The National Highway Traffic Safety Administration estimates that 1000 people a day are injured in accidents in which at least one driver was distracted. The NHTSA attributed 2841 deaths to distracted driving in 2018; but some experts believe the government’s figures are only a baseline at best, since in many instances the distractions that caused the accident may not be apparent or properly reported.

According to the Colorado Department of Transportation, distracted driving was a factor in 15,143 crashes on state roads in 2019, resulting in 4,361 injuries and 28 deaths. In a recent CDOT survey of driver behavior, an astonishing 92 percent of respondents admitted to driving distracted in the past seven days.

Texting is regarded as among the most dangerous of all distracted behaviors, largely because it demands so much attention, involving three distinct types of distraction: manual (taking hands off the wheel), visual (eyes off road), and cognitive (your mind isn’t on driving). Five seconds of texting while traveling at 55 miles per hour takes your eyes off the road for the length of an entire football field — and a lot can happen over that much time and distance.
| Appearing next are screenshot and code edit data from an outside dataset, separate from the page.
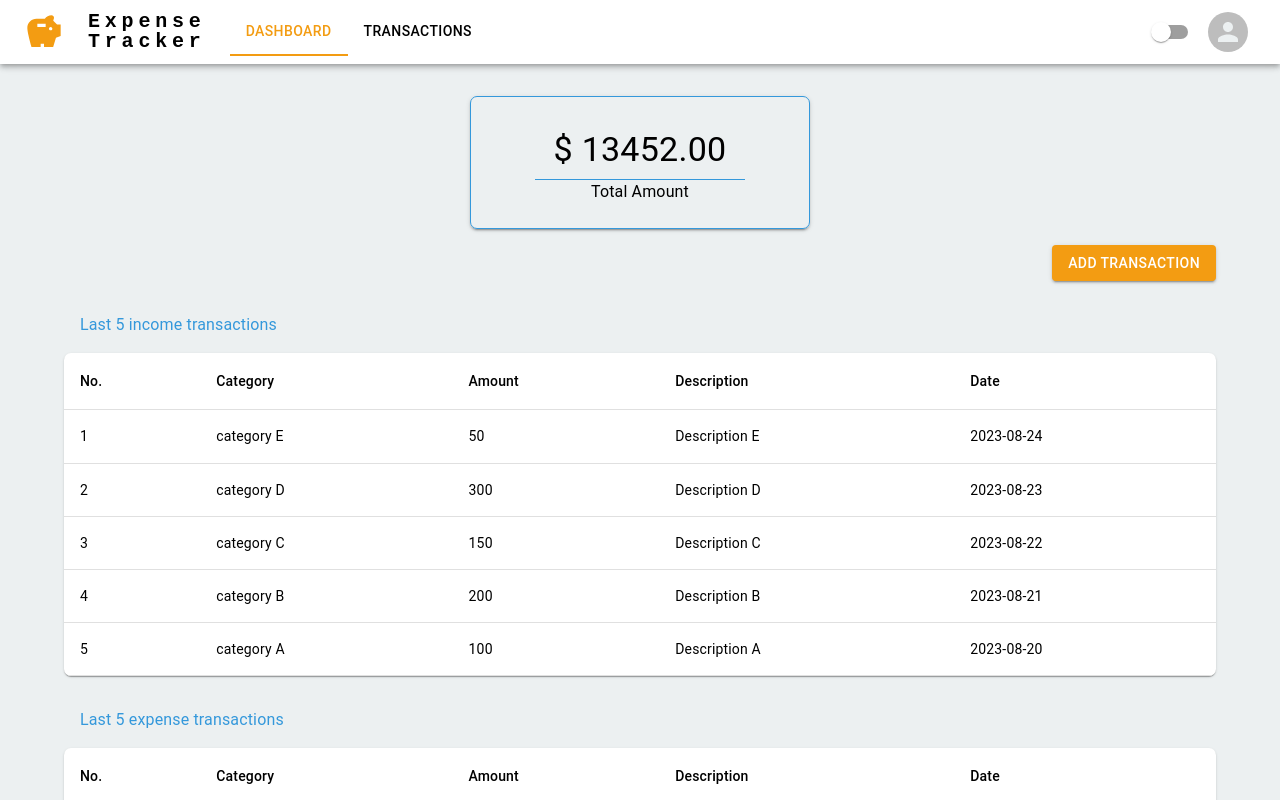
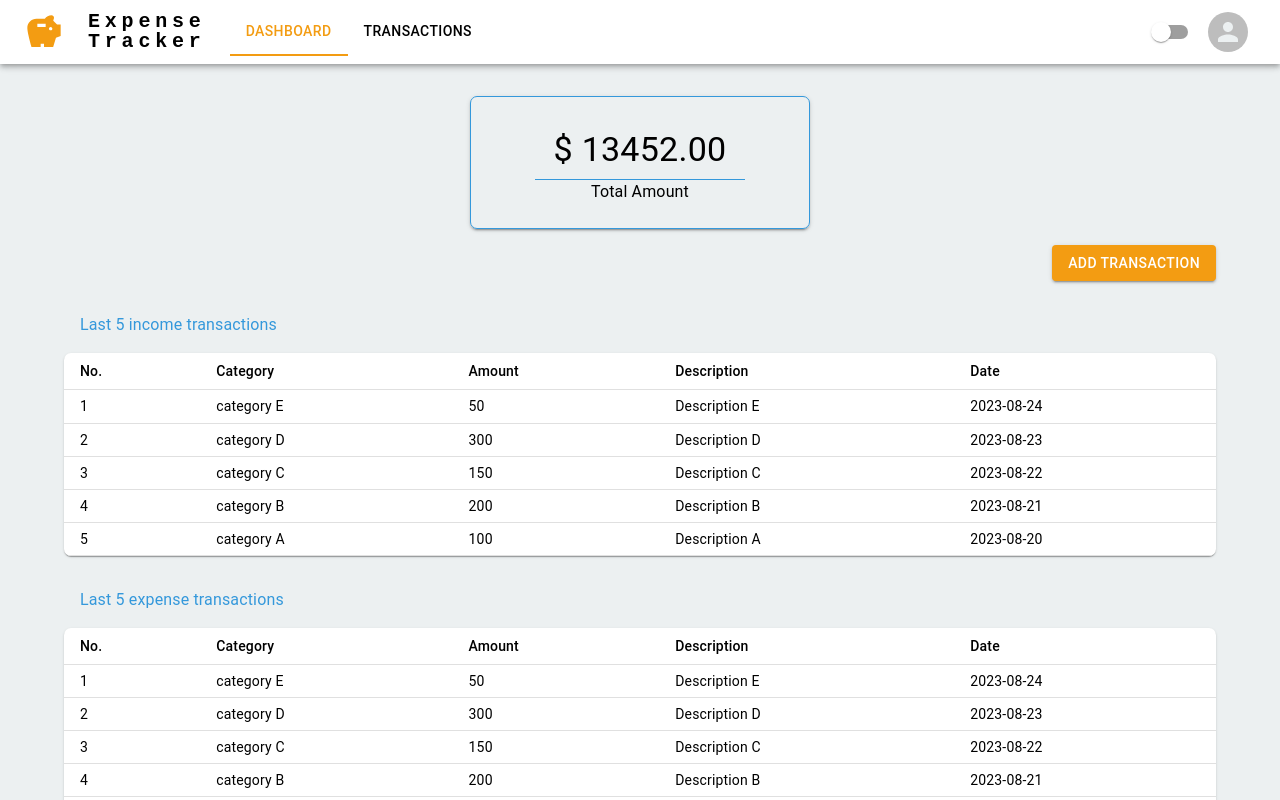
Before and after one commit to AndjelaBoltaKovacic/ExpenseTracker, a React (Create React App) app in the folder Expense Tracker - FE/: page /dashboard in a window 1280 px wide. Shown: the top 800 px of the page. Built offline with nearby package versions, Linux system fonts and the light colour scheme; sample sign-in values are in the browser's storage.

Commit message:
improved loader

```diff
--- a/Expense Tracker - FE/src/common/loader.tsx
+++ b/Expense Tracker - FE/src/common/loader.tsx
@@ -2,10 +2,10 @@ import { ReactNode } from 'react';
 import CircularProgress from '@mui/material/CircularProgress';
 import Box from '@mui/material/Box';
 
-function Loader({ isLoading, children }: { isLoading: boolean; children: ReactNode }) {
+function Loader({ isLoading, size = '12vw', children }: { isLoading: boolean; size?: string; children: ReactNode }) {
   return isLoading ? (
-    <Box sx={{ height: '100vh', display: 'flex', justifyContent: 'center', marginTop: { xs: '40px', md: '200px' } }}>
-      <CircularProgress size="20vw" />
+    <Box sx={{ height: '100%', display: 'flex', justifyContent: 'center', marginY: { xs: '40px', md: '200px' } }}>
+      <CircularProgress size={size} />
     </Box>
   ) : (
     <>{children}</>
--- a/Expense Tracker - FE/src/common/modal/custom-modal.tsx
+++ b/Expense Tracker - FE/src/common/modal/custom-modal.tsx
@@ -31,6 +31,8 @@ const CustomModal = ({
             padding: '20px',
             outline: 'none',
             boxShadow: '0px 0px 10px rgba(0, 0, 0, 0.2)',
+            width: { xs: '95%', sm: '80%', md: '50%' },
+            maxWidth: '552px',
           }}
         >
           <Box textAlign="end" sx={{ cursor: 'pointer' }}>
--- /dev/null
+++ b/Expense Tracker - FE/src/common/table/SmallTableCell.tsx
@@ -0,0 +1,8 @@
+import { ReactNode } from 'react';
+import TableCell from '@mui/material/TableCell';
+
+function SmallTableCell({ children }: { children?: ReactNode }) {
+  return <TableCell size="small">{children}</TableCell>;
+}
+
+export default SmallTableCell;
--- a/Expense Tracker - FE/src/common/table/table.tsx
+++ b/Expense Tracker - FE/src/common/table/table.tsx
@@ -1,17 +1,10 @@
 import { useState } from 'react';
-import Table from '@mui/material/Table';
-import TableBody from '@mui/material/TableBody';
-import TableCell from '@mui/material/TableCell';
-import TableContainer from '@mui/material/TableContainer';
-import TableHead from '@mui/material/TableHead';
-import TableRow from '@mui/material/TableRow';
-import Button from '@mui/material/Button';
-import Paper from '@mui/material/Paper';
+import { Table, TableBody, TableContainer, TableHead, TableRow, Button, Paper } from '@mui/material';
 import { Expense } from '../../models/expenses';
-import { VoidFn } from '../../models/common';
+import { DataEntry, VoidFn } from '../../models/common';
 import SortLabel from './sort-label';
-
-type DataEntry = Array<Expense>[number];
+import SmallTableCell from './SmallTableCell';
+import { TABLE_HEADERS } from '../../values/constants/table';
 
 const DataTable = ({
   disableSort,
@@ -50,51 +43,23 @@ const DataTable = ({
         <Table aria-label="Sortable table">
           <TableHead>
             <TableRow>
-              <TableCell>No.</TableCell>
-              <TableCell>
+              <SmallTableCell>No.</SmallTableCell>
+              {TABLE_HEADERS.map(({ title, property }) => (
+                <SmallTableCell>
                   <SortLabel
                     disabled={disableSort}
-                  propertyName="category"
-                  title="Category"
+                    propertyName={property}
+                    title={title}
                     handleSort={handleSort}
                     order={order}
                     orderBy={orderBy}
                   />
-              </TableCell>
-              <TableCell>
-                <SortLabel
-                  disabled={disableSort}
-                  propertyName="amount"
-                  title="Amount"
-                  handleSort={handleSort}
-                  order={order}
-                  orderBy={orderBy}
-                />
-              </TableCell>
-              <TableCell>
-                <SortLabel
-                  disabled={disableSort}
-                  propertyName="description"
-                  title="Description"
-                  handleSort={handleSort}
-                  order={order}
-                  orderBy={orderBy}
-                />
-              </TableCell>
-              <TableCell>
-                <SortLabel
-                  disabled={disableSort}
-                  propertyName="creationTime"
-                  title="Date"
-                  handleSort={handleSort}
-                  order={order}
-                  orderBy={orderBy}
-                />
-              </TableCell>
+                </SmallTableCell>
+              ))}
               {!hideButtons && (
                 <>
-                  <TableCell></TableCell>
-                  <TableCell></TableCell>
+                  <SmallTableCell />
+                  <SmallTableCell />
                 </>
               )}
             </TableRow>
@@ -102,19 +67,19 @@ const DataTable = ({
           <TableBody>
             {sortedData.map((row, i) => (
               <TableRow key={row.id}>
-                <TableCell>{i + 1}</TableCell>
-                <TableCell>{row.category}</TableCell>
-                <TableCell>{row.amount}</TableCell>
-                <TableCell>{row.description}</TableCell>
-                <TableCell>{row.creationTime}</TableCell>
+                <SmallTableCell>{i + 1}</SmallTableCell>
+                <SmallTableCell>{row.category}</SmallTableCell>
+                <SmallTableCell>{row.amount}</SmallTableCell>
+                <SmallTableCell>{row.description}</SmallTableCell>
+                <SmallTableCell>{row.creationTime}</SmallTableCell>
                 {!hideButtons && (
                   <>
-                    <TableCell>
+                    <SmallTableCell>
                       <Button variant="outlined" color="primary" onClick={onEditClick && (() => onEditClick(row))}>
                         Edit
                       </Button>
-                    </TableCell>
-                    <TableCell>
+                    </SmallTableCell>
+                    <SmallTableCell>
                       <Button
                         variant="outlined"
                         color="secondary"
@@ -122,7 +87,7 @@ const DataTable = ({
                       >
                         Delete
                       </Button>
-                    </TableCell>
+                    </SmallTableCell>
                   </>
                 )}
               </TableRow>
--- a/Expense Tracker - FE/src/contexts/themeContext.tsx
+++ b/Expense Tracker - FE/src/contexts/themeContext.tsx
@@ -26,10 +26,11 @@ export default function MyThemeProvider({ children }: { children: ReactNode }) {
     if (storedTheme) {
       return setMode(storedTheme as Theme);
     }
-    const systemTheme = prefersDarkMode ? Theme.Dark : Theme.Light
+    const systemTheme = prefersDarkMode ? Theme.Dark : Theme.Light;
     setMode(systemTheme);
-    localStorage.setItem('theme', systemTheme)
-  }, []);
+
+    localStorage.setItem('theme', systemTheme);
+  }, [prefersDarkMode]);
 
   const colorMode = useMemo(
     () => ({
--- a/Expense Tracker - FE/src/pages/layout/dashboard/dashboard.tsx
+++ b/Expense Tracker - FE/src/pages/layout/dashboard/dashboard.tsx
@@ -9,6 +9,7 @@ import { useUserContext } from '../../../contexts/userContext';
 import CustomModal from '../../../common/modal/custom-modal';
 import AddTransactionForm from '../../../common/form/add-transaction/add-transaction-form';
 import { expenses } from '../../../services/mocks/expenses';
+import Loader from '../../../common/loader';
 
 function Dashboard() {
   const { isPremium } = useUserContext();
@@ -22,12 +23,13 @@ function Dashboard() {
     setOpenModal(false);
   };
   return (
+    <Loader isLoading={false}>
       <Container>
         <CustomModal isOpen={openModal} title="Add Transaction" handleClose={handleClose}>
           <AddTransactionForm handleClose={handleClose} />
         </CustomModal>
         <AmountDisplay />
-      <Box mt={2} display="flex" justifyContent="end">
+        <Box mt={2} display="flex" justifyContent={{ xs: 'center', md: 'end' }}>
           <Button variant="contained" color="secondary" onClick={handleOpen}>
             Add Transaction
           </Button>
@@ -47,6 +49,7 @@ function Dashboard() {
         </Box>
         {isPremium && <NoticeCard title="Weekly reminder" text="some text" />}
       </Container>
+    </Loader>
   );
 }
 
--- /dev/null
+++ b/Expense Tracker - FE/src/values/constants/table.ts
@@ -0,0 +1,6 @@
+export const TABLE_HEADERS = [
+  { title: 'Category', property: 'category' },
+  { title: 'Amount', property: 'amount' },
+  { title: 'Description', property: 'description' },
+  { title: 'Date', property: 'creationTime' },
+];
```
Also changed, not shown: Expense Tracker - FE/src/common/form/add-transaction/add-transaction-form.tsx (+21 -7 lines), Expense Tracker - FE/src/models/common.ts (+8 -4 lines). Lines whose indentation alone changed are shown as unchanged.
Almost all states, including Colorado, have passed laws banning texting while driving. Yet such laws are rarely enforced because it’s difficult to discern the behavior before it results in a crash.

Several months ago Denverite set out to explore Coloradans’ “massive cultural addiction” to smart phones and how that addiction influences driving behavior. A team of reporters fanned out across the city and observed hundreds of drivers on their phones at busy intersections. The report notes, “Colorado’s law was written to make texting behind the wheel a secondary offense. In practice, that means officers can only cite motorists if they see them texting or surfing the web and witness ‘careless and imprudent’ driving, as the law puts it.”

But that doesn’t mean we can’t take steps to discourage distracted driving. CDOT recommends putting your phone in “do not disturb” mode and minimizing other distractions. Select your car’s climate, entertainment and GPS settings before you embark. Have a passenger designated to respond to calls or messages while you’re on the road, or pull over if you need to check phone notifications or have a snack. In other words, avoid using your phone and especially texting while driving.

And, if you see another vehicle moving erratically or exhibiting other signs of a dangerously distracted driver, don’t hesitate to call the Colorado State Patrol at *277 to report it. But pull over before making that call.


For more than thirty years the attorneys at Franklin D. Azar & Associates have helped thousands of injured people obtain complete and timely compensation for their losses. Our proven track record and expertise have allowed us to grow into the largest personal-injury law firm in Colorado, with offices in Denver, Aurora, Thornton, Fort Collins, Greeley, Grand Junction, Colorado Springs, and Pueblo. If you’ve been injured in a bus, car, truck, or motorcycle accident, you may be entitled to compensation.  Please call the car accident attorneys at FDAzar day or night at 720-372-2824 or contact us here for a free consultation and no-obligation evaluation of your case.